Rick Rypien died before he could talk publicly about living with mental illness. The popular Canucks forward, who was traded to the Winnipeg Jets but never skated with the team, was diagnosed with depression, took personal leaves of absence from the ice and on Aug. 15 he committed suicide.
Now, the Vancouver Canucks are talking about what he never could. And dozens of hockey fans have already pledged their commitment to tell their own stories or support others in telling theirs in an effort challenge the stigmas that bring on shame, misunderstanding, isolation and greater damage.
The professional hockey club donated $50,000 to launch the online project, mindcheck.ca, in partnership with the Provincial Health Services Authority and the B.C. Children’s Hospital. The slick website targets youth, teens and young adults as well as their families to recognize symptoms and understand the challenges of mental illness.
The front page of the website shows six teens, each looking like any other who might stroll, sit, or talk with friends in a city park anywhere in the province. On a cement terrace, a spray-painted tag reads 37 with “RYP” below it, a touching stylization that evokes the R.I.P sentiment of a grave.
Each teen asks him or herself a straight-forward but difficult and penetrating question: “Why did I get so wasted again?” “Why do I feel so sad?” “Why do I worry so much?” “Why do I need to get high so often?”
The thought bubbles link to resources on mood and stress, substance abuse and in-crisis support information.

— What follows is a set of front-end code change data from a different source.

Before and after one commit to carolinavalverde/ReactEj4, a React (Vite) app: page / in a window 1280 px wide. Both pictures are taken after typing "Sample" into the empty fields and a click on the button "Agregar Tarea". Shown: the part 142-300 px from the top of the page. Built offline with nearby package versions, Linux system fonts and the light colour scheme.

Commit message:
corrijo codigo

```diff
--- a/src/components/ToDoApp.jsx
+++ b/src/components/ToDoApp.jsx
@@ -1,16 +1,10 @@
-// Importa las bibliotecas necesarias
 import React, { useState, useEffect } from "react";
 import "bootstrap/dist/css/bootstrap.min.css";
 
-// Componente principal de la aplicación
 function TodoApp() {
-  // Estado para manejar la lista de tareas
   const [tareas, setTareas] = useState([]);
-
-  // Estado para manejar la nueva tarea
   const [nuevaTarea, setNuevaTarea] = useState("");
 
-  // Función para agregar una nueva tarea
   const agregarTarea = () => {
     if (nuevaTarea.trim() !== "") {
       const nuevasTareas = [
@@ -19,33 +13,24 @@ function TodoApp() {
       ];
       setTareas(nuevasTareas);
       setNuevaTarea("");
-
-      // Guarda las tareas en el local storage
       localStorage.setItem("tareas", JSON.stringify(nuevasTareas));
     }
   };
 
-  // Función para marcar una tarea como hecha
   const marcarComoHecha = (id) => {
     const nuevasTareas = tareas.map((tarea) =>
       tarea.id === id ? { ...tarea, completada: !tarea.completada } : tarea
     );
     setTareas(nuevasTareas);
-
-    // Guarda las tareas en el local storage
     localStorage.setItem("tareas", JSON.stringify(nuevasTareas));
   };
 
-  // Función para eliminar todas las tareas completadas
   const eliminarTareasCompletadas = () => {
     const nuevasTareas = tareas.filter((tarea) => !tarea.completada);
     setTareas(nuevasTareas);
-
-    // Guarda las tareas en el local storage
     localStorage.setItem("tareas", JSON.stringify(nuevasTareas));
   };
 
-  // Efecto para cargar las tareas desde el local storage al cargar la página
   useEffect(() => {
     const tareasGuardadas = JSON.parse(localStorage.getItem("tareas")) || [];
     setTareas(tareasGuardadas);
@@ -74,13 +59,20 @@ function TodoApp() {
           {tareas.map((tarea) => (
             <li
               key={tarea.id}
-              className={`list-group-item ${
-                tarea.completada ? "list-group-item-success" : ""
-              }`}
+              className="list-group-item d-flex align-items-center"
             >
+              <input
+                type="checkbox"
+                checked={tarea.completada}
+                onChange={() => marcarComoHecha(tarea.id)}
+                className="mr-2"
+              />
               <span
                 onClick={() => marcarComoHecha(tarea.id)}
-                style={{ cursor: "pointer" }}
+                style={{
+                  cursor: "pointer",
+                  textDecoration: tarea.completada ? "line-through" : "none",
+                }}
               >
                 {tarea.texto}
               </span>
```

Canucks defenceman Kevin Bieksa has already voiced his experience as a close friend and teammate of someone living with mental illness.
Mindcheck.ca was first launched in the spring of 2010 as a Fraser Health early intervention pilot project to address mental health and substance abuse among teens.
Visit the site at mindcheck.ca.